**Problem description**.
Gather all lines in the entries below that include the word "policyNo".

*** Opening of Extracted data ***

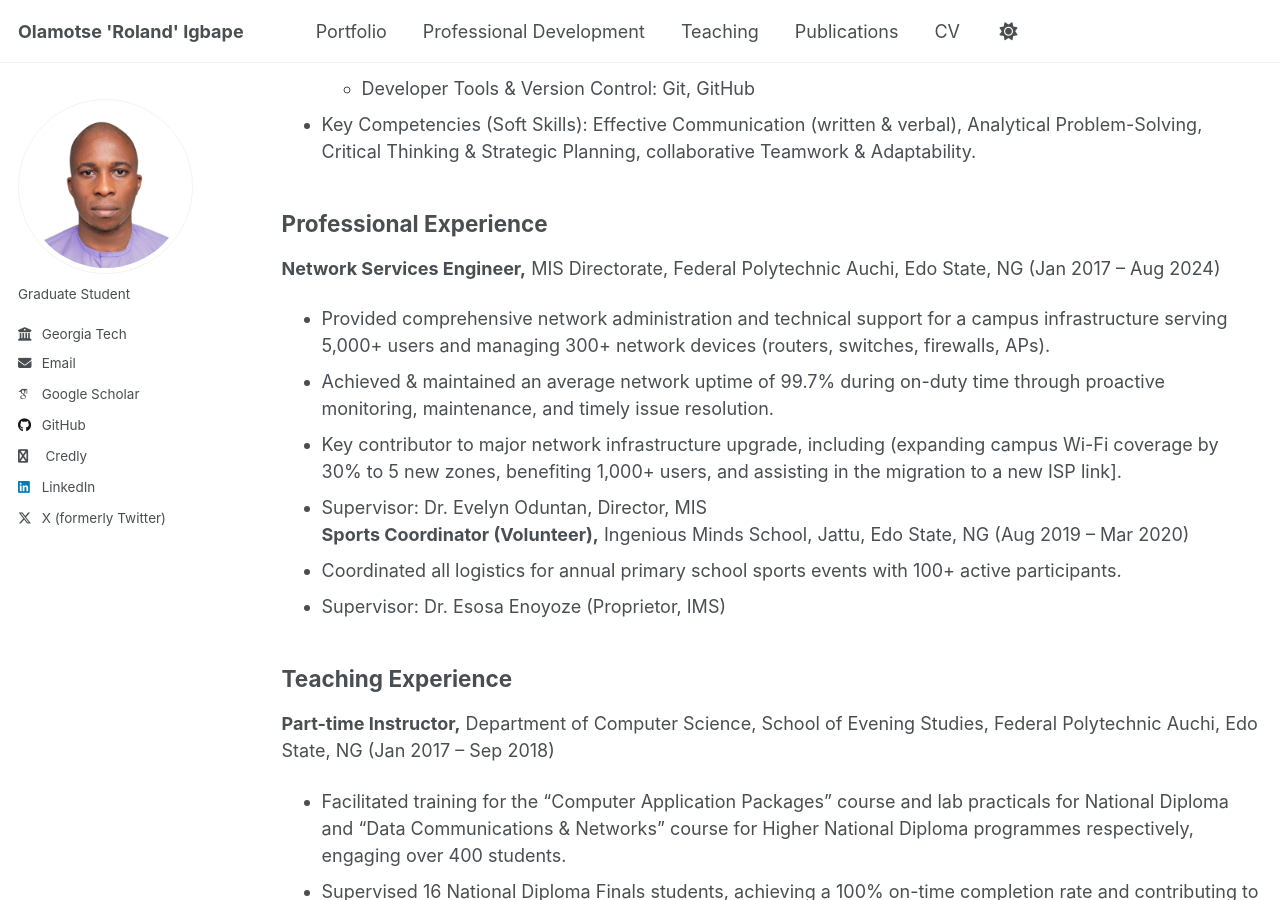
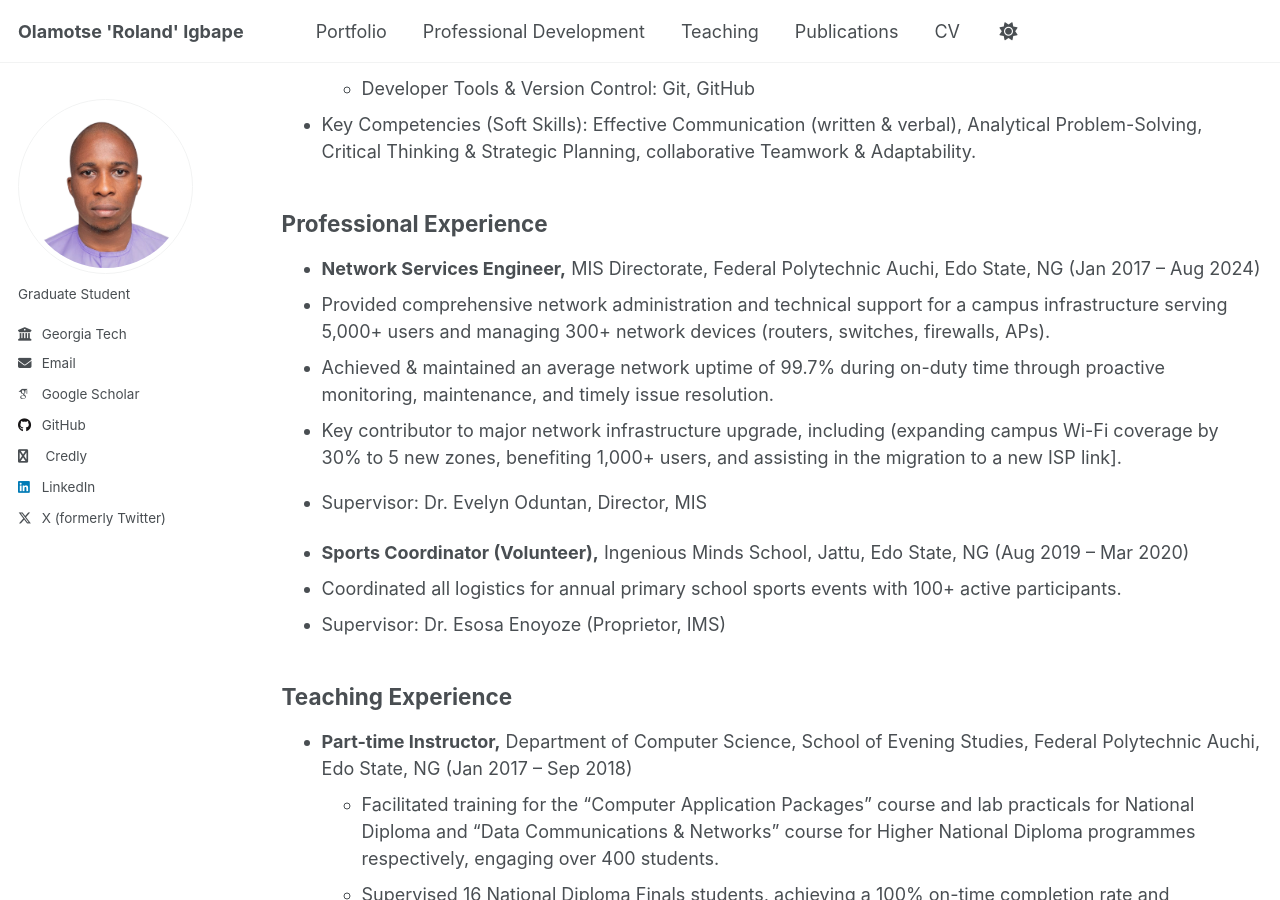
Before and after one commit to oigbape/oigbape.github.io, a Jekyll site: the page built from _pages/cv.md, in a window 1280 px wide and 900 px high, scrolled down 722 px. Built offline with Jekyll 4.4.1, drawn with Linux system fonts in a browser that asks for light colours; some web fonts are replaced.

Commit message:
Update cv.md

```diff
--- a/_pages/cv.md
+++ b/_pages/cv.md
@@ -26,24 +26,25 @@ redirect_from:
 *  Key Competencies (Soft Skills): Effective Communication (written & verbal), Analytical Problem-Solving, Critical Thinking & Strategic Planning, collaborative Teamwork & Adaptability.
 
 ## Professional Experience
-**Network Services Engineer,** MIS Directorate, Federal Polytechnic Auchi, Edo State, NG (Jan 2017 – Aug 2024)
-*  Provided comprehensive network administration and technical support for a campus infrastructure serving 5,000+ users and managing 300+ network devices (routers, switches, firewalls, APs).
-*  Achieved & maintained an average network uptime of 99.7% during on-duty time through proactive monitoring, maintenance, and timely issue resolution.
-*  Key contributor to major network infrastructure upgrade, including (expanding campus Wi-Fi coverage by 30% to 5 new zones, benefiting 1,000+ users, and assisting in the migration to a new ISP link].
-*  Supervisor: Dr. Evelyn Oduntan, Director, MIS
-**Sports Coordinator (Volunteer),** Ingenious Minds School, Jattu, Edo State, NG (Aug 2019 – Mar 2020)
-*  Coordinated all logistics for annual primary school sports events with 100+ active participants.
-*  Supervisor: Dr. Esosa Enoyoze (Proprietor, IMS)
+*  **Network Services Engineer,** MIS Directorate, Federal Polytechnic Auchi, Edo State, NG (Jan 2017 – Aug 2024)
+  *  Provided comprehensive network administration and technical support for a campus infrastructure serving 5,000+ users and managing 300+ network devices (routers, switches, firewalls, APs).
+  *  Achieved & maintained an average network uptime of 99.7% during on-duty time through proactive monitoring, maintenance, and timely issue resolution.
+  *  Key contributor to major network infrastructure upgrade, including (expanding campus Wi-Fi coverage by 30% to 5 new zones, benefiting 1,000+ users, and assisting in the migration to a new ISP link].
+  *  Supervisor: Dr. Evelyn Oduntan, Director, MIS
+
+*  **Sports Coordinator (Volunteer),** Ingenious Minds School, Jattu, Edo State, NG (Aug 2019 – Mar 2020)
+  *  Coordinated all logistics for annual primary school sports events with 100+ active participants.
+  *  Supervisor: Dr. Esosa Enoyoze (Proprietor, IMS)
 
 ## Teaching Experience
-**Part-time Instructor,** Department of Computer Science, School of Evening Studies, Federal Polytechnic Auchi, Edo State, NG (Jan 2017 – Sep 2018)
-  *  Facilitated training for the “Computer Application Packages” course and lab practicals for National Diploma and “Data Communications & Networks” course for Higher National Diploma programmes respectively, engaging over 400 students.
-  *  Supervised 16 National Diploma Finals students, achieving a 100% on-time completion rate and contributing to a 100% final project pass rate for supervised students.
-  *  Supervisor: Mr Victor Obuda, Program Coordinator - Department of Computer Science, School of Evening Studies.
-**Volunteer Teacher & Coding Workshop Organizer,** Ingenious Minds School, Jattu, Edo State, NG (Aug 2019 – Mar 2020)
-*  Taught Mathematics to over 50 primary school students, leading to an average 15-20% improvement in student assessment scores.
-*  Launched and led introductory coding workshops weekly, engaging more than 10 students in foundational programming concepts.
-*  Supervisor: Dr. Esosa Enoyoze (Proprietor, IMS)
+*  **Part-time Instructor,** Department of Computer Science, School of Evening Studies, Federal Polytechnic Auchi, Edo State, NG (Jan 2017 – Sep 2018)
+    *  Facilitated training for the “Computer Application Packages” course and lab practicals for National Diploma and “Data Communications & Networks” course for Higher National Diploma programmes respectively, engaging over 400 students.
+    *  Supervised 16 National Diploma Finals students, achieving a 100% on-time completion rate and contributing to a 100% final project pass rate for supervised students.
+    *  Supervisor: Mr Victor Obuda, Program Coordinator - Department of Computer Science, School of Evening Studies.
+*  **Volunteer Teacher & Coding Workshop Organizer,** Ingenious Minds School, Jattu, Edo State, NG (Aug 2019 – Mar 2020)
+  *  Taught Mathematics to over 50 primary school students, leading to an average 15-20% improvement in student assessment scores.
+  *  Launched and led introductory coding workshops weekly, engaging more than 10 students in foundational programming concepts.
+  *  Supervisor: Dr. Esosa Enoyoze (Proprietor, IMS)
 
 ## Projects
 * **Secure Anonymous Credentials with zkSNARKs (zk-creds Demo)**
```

*** Close of Extracted data ***
*** Opening of Extracted data ***

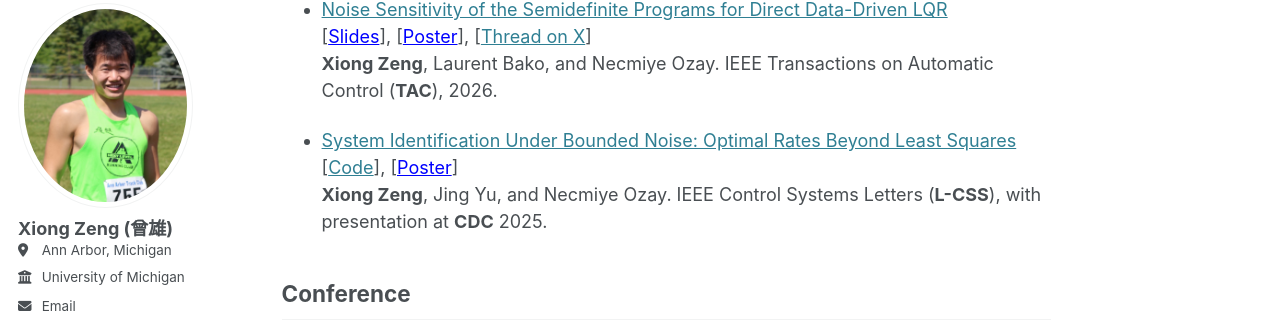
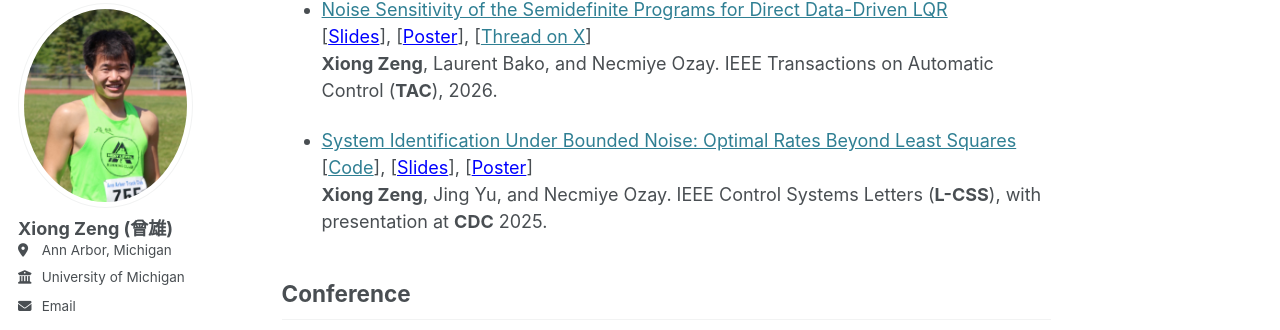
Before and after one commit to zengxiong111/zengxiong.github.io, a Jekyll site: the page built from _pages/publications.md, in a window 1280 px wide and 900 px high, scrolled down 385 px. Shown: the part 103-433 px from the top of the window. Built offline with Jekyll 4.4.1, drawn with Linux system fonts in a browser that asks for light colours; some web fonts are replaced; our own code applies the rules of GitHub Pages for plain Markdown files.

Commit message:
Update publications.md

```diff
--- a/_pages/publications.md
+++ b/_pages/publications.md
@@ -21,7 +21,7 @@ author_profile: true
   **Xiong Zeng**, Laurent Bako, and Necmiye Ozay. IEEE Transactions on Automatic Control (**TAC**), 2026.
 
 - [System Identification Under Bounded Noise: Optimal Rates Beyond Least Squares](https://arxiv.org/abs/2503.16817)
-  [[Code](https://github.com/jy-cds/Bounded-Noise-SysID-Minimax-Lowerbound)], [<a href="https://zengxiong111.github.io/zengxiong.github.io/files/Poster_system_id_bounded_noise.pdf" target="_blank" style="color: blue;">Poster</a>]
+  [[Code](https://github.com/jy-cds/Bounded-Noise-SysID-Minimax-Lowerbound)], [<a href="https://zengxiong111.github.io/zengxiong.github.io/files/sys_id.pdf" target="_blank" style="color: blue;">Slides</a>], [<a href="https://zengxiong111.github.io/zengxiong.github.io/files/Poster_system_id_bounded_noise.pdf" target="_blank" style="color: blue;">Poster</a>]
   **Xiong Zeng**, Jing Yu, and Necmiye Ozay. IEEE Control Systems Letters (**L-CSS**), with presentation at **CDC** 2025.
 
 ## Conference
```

*** Close of Extracted data ***
*** Opening of Extracted data ***

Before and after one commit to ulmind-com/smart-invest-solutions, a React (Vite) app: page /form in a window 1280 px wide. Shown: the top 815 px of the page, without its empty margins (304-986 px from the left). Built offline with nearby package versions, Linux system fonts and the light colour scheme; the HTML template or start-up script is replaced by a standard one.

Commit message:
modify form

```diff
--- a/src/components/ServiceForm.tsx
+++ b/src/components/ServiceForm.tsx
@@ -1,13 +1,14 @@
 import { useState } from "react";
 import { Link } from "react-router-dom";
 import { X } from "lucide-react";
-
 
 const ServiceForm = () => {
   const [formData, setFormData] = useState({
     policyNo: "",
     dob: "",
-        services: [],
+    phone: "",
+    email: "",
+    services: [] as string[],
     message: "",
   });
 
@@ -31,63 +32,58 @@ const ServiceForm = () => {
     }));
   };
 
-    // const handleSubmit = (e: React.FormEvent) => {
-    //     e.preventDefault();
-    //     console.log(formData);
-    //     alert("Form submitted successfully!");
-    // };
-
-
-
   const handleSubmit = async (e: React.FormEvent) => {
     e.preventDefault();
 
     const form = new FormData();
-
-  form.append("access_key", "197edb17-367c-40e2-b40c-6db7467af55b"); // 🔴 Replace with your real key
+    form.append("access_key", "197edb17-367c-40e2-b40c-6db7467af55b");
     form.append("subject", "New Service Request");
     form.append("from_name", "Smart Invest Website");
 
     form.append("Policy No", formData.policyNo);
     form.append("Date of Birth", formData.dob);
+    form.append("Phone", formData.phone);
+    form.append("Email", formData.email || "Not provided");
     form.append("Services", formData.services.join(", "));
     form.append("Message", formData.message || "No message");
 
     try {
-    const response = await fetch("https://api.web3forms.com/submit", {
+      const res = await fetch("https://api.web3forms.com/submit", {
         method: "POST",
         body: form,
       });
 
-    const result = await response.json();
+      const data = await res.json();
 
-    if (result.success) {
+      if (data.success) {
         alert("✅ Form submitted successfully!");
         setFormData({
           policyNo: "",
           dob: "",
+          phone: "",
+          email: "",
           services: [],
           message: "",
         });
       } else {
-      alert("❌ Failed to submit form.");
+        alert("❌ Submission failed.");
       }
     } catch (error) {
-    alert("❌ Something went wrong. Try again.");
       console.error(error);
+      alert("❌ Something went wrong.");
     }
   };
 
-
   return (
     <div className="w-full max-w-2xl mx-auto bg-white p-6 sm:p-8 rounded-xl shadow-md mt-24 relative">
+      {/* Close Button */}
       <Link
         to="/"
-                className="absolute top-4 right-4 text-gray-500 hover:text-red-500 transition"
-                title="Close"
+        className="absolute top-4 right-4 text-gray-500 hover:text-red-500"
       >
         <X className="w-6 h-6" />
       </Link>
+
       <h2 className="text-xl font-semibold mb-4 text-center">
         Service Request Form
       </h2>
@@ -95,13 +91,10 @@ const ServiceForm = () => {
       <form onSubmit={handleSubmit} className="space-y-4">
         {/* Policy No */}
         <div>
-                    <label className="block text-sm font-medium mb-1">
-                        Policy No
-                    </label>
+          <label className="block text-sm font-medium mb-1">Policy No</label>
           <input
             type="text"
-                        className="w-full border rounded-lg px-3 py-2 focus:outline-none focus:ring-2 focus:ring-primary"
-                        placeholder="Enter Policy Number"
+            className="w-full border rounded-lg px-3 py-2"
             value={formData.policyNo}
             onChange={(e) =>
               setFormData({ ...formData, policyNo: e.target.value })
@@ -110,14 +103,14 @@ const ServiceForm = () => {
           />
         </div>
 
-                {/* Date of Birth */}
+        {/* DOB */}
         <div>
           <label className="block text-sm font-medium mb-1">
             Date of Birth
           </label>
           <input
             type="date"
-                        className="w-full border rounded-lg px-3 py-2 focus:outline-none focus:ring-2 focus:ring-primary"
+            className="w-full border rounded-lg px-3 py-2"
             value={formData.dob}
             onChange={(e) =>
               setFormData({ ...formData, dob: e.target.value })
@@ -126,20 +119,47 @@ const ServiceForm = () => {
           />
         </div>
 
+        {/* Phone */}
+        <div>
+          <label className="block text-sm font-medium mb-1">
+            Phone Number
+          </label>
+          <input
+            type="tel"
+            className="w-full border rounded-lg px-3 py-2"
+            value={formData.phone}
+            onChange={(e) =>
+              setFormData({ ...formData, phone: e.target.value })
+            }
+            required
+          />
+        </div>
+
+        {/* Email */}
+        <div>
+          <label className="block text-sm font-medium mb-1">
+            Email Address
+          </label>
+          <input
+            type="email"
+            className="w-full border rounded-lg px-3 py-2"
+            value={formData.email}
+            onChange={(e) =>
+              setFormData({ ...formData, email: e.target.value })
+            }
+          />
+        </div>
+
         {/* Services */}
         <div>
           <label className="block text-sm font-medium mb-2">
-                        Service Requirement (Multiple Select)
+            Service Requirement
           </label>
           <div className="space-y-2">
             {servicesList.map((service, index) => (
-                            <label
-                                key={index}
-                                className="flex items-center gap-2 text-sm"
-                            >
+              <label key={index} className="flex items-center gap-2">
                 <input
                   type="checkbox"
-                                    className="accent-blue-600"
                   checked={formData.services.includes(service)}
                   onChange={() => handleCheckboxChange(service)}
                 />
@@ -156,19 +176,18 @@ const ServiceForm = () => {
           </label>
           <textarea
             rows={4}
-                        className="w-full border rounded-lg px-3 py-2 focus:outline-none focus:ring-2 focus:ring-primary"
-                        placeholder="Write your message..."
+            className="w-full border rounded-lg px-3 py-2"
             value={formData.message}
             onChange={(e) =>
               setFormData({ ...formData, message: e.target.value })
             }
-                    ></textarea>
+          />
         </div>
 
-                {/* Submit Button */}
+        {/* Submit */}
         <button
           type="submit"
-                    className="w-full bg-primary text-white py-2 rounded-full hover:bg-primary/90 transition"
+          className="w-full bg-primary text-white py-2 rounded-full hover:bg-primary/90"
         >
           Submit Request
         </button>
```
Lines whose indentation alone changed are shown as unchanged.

*** Close of Extracted data ***

**Response for this exercise**.
     policyNo: "",
     form.append("Policy No", formData.policyNo);
           policyNo: "",
             value={formData.policyNo}
               setFormData({ ...formData, policyNo: e.target.value })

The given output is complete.